_TASK DESCRIPTION_: All entries should be copied exactly; the pictures stay out.

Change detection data
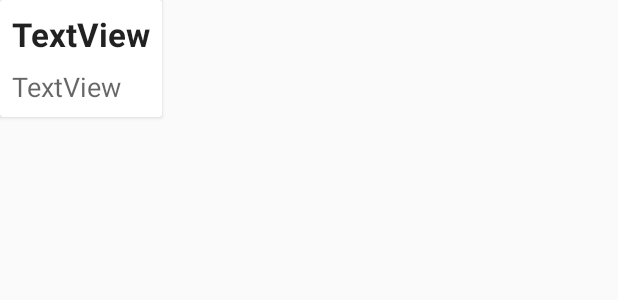
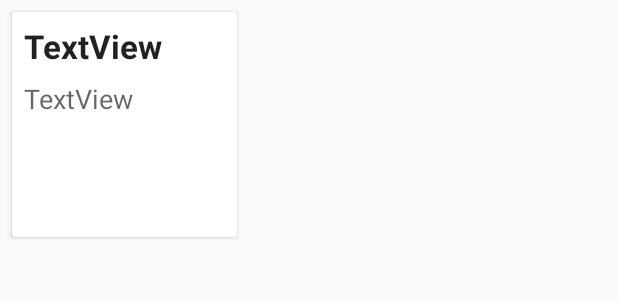
Before and after one commit to witLogic/Android-course-codes-for-students-, an Android app: the layout single_note_card.xml on its own in the app's theme, with its tools: preview values and no code run, on a phone screen of 412 x 824 dp. Shown: the top 300 px of the screen. Run offline under Robolectric (Android 15) with nearby library versions, the phone set to English and light mode, and no system bars.

Commit message:
Notes app completed(Normal SQLite)

```diff
--- a/NotesApp/app/src/main/java/com/course4/notesapp/AddNotes/AddNotePresenter.java
+++ b/NotesApp/app/src/main/java/com/course4/notesapp/AddNotes/AddNotePresenter.java
@@ -60,7 +60,7 @@ public class AddNotePresenter {
         @Override
         protected Boolean doInBackground(Note... notes) {
             Note note = notes[0];
-            ArrayList<Note> noteArrayList = notesCRUDHelper.query(note.id);
+            ArrayList<Note> noteArrayList = notesCRUDHelper.query(note.id, false);
             boolean result = false;
 
             if (noteArrayList.isEmpty()) {
--- a/NotesApp/app/src/main/java/com/course4/notesapp/List/NotesListPresenter.java
+++ b/NotesApp/app/src/main/java/com/course4/notesapp/List/NotesListPresenter.java
@@ -59,7 +59,7 @@ public class NotesListPresenter {
 
         @Override
         protected ArrayList<NoteViewModal> doInBackground(Void... voids) {
-            ArrayList<Note> noteArrayList = notesCRUDHelper.query(-1);
+            ArrayList<Note> noteArrayList = notesCRUDHelper.query(-1, true);
             ArrayList<NoteViewModal> result = new ArrayList<>(noteArrayList.size());
             for (Note n : noteArrayList) {
                 result.add(NoteViewModal.adapter(n));
--- a/NotesApp/app/src/main/java/com/course4/notesapp/db/DbCreator.java
+++ b/NotesApp/app/src/main/java/com/course4/notesapp/db/DbCreator.java
@@ -17,7 +17,7 @@ public class DbCreator extends SQLiteOpenHelper {
             NotesContract.NoteEntry._ID + " INTEGER PRIMARY KEY," +
             NotesContract.NoteEntry.COLUMN_NAME_TITLE + " TEXT," +
             NotesContract.NoteEntry.COLUMN_NAME_CONTENT + " TEXT," +
-            NotesContract.NoteEntry.COLUMN_TIMESTAMP + "DATETIME" + ")";
+            NotesContract.NoteEntry.COLUMN_TIMESTAMP + " DATETIME" + ")";
 
     private static final String DELETE_NOTES_TABLE =
             "DROP TABLE IF EXISTS " + NotesContract.NoteEntry.TABLE;
--- a/NotesApp/app/src/main/res/layout/add_note_page.xml
+++ b/NotesApp/app/src/main/res/layout/add_note_page.xml
@@ -16,6 +16,7 @@
         android:ems="10"
         android:hint="enter title"
         android:inputType="textPersonName"
+        android:textStyle="bold"
         app:layout_constraintHorizontal_bias="0.503"
         app:layout_constraintLeft_toLeftOf="parent"
         app:layout_constraintRight_toRightOf="parent"
--- a/NotesApp/app/src/main/res/layout/single_note_card.xml
+++ b/NotesApp/app/src/main/res/layout/single_note_card.xml
@@ -1,23 +1,24 @@
 <?xml version="1.0" encoding="utf-8"?>
 <LinearLayout xmlns:android="http://schemas.android.com/apk/res/android"
-    android:layout_width="match_parent"
-    android:layout_height="match_parent"
+    android:layout_width="wrap_content"
+    android:layout_height="wrap_content"
     android:orientation="vertical">
 
     <android.support.v7.widget.CardView
         android:id="@+id/content_card"
-        android:layout_width="wrap_content"
-        android:layout_height="wrap_content">
+        android:layout_width="150dp"
+        android:layout_height="150dp"
+        android:layout_margin="8dp">
 
         <LinearLayout
             android:id="@+id/content_holder"
-            android:layout_width="wrap_content"
-            android:layout_height="wrap_content"
+            android:layout_width="match_parent"
+            android:layout_height="match_parent"
             android:layout_margin="8dp"
             android:orientation="vertical">
 
             <TextView
-                android:id="@+id/title"
+                android:id="@+id/title_txt"
                 android:layout_width="wrap_content"
                 android:layout_height="wrap_content"
                 android:text="TextView"
@@ -25,7 +26,7 @@
                 android:textStyle="bold" />
 
             <TextView
-                android:id="@+id/content"
+                android:id="@+id/content_txt"
                 android:layout_width="wrap_content"
                 android:layout_height="wrap_content"
                 android:layout_marginTop="8dp"
```
Also changed, not shown: NotesApp/app/src/main/java/com/course4/notesapp/AddNotes/AddNoteActivity.java (+7 -3 lines), NotesApp/app/src/main/java/com/course4/notesapp/List/NotesListActivity.java (+18 -4 lines), NotesApp/app/src/main/java/com/course4/notesapp/db/Note.java (+6 -1 lines), NotesApp/app/src/main/java/com/course4/notesapp/db/NotesCRUDHelper.java (+8 -5 lines).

_EXERCISE OUTPUT_:
Before and after one commit to witLogic/Android-course-codes-for-students-, an Android app: the layout single_note_card.xml on its own in the app's theme, with its tools: preview values and no code run, on a phone screen of 412 x 824 dp. Shown: the top 300 px of the screen. Run offline under Robolectric (Android 15) with nearby library versions, the phone set to English and light mode, and no system bars.

Commit message:
Notes app completed(Normal SQLite)

```diff
--- a/NotesApp/app/src/main/java/com/course4/notesapp/AddNotes/AddNotePresenter.java
+++ b/NotesApp/app/src/main/java/com/course4/notesapp/AddNotes/AddNotePresenter.java
@@ -60,7 +60,7 @@ public class AddNotePresenter {
         @Override
         protected Boolean doInBackground(Note... notes) {
             Note note = notes[0];
-            ArrayList<Note> noteArrayList = notesCRUDHelper.query(note.id);
+            ArrayList<Note> noteArrayList = notesCRUDHelper.query(note.id, false);
             boolean result = false;
 
             if (noteArrayList.isEmpty()) {
--- a/NotesApp/app/src/main/java/com/course4/notesapp/List/NotesListPresenter.java
+++ b/NotesApp/app/src/main/java/com/course4/notesapp/List/NotesListPresenter.java
@@ -59,7 +59,7 @@ public class NotesListPresenter {
 
         @Override
         protected ArrayList<NoteViewModal> doInBackground(Void... voids) {
-            ArrayList<Note> noteArrayList = notesCRUDHelper.query(-1);
+            ArrayList<Note> noteArrayList = notesCRUDHelper.query(-1, true);
             ArrayList<NoteViewModal> result = new ArrayList<>(noteArrayList.size());
             for (Note n : noteArrayList) {
                 result.add(NoteViewModal.adapter(n));
--- a/NotesApp/app/src/main/java/com/course4/notesapp/db/DbCreator.java
+++ b/NotesApp/app/src/main/java/com/course4/notesapp/db/DbCreator.java
@@ -17,7 +17,7 @@ public class DbCreator extends SQLiteOpenHelper {
             NotesContract.NoteEntry._ID + " INTEGER PRIMARY KEY," +
             NotesContract.NoteEntry.COLUMN_NAME_TITLE + " TEXT," +
             NotesContract.NoteEntry.COLUMN_NAME_CONTENT + " TEXT," +
-            NotesContract.NoteEntry.COLUMN_TIMESTAMP + "DATETIME" + ")";
+            NotesContract.NoteEntry.COLUMN_TIMESTAMP + " DATETIME" + ")";
 
     private static final String DELETE_NOTES_TABLE =
             "DROP TABLE IF EXISTS " + NotesContract.NoteEntry.TABLE;
--- a/NotesApp/app/src/main/res/layout/add_note_page.xml
+++ b/NotesApp/app/src/main/res/layout/add_note_page.xml
@@ -16,6 +16,7 @@
         android:ems="10"
         android:hint="enter title"
         android:inputType="textPersonName"
+        android:textStyle="bold"
         app:layout_constraintHorizontal_bias="0.503"
         app:layout_constraintLeft_toLeftOf="parent"
         app:layout_constraintRight_toRightOf="parent"
--- a/NotesApp/app/src/main/res/layout/single_note_card.xml
+++ b/NotesApp/app/src/main/res/layout/single_note_card.xml
@@ -1,23 +1,24 @@
 <?xml version="1.0" encoding="utf-8"?>
 <LinearLayout xmlns:android="http://schemas.android.com/apk/res/android"
-    android:layout_width="match_parent"
-    android:layout_height="match_parent"
+    android:layout_width="wrap_content"
+    android:layout_height="wrap_content"
     android:orientation="vertical">
 
     <android.support.v7.widget.CardView
         android:id="@+id/content_card"
-        android:layout_width="wrap_content"
-        android:layout_height="wrap_content">
+        android:layout_width="150dp"
+        android:layout_height="150dp"
+        android:layout_margin="8dp">
 
         <LinearLayout
             android:id="@+id/content_holder"
-            android:layout_width="wrap_content"
-            android:layout_height="wrap_content"
+            android:layout_width="match_parent"
+            android:layout_height="match_parent"
             android:layout_margin="8dp"
             android:orientation="vertical">
 
             <TextView
-                android:id="@+id/title"
+                android:id="@+id/title_txt"
                 android:layout_width="wrap_content"
                 android:layout_height="wrap_content"
                 android:text="TextView"
@@ -25,7 +26,7 @@
                 android:textStyle="bold" />
 
             <TextView
-                android:id="@+id/content"
+                android:id="@+id/content_txt"
                 android:layout_width="wrap_content"
                 android:layout_height="wrap_content"
                 android:layout_marginTop="8dp"
```
Also changed, not shown: NotesApp/app/src/main/java/com/course4/notesapp/AddNotes/AddNoteActivity.java (+7 -3 lines), NotesApp/app/src/main/java/com/course4/notesapp/List/NotesListActivity.java (+18 -4 lines), NotesApp/app/src/main/java/com/course4/notesapp/db/Note.java (+6 -1 lines), NotesApp/app/src/main/java/com/course4/notesapp/db/NotesCRUDHelper.java (+8 -5 lines).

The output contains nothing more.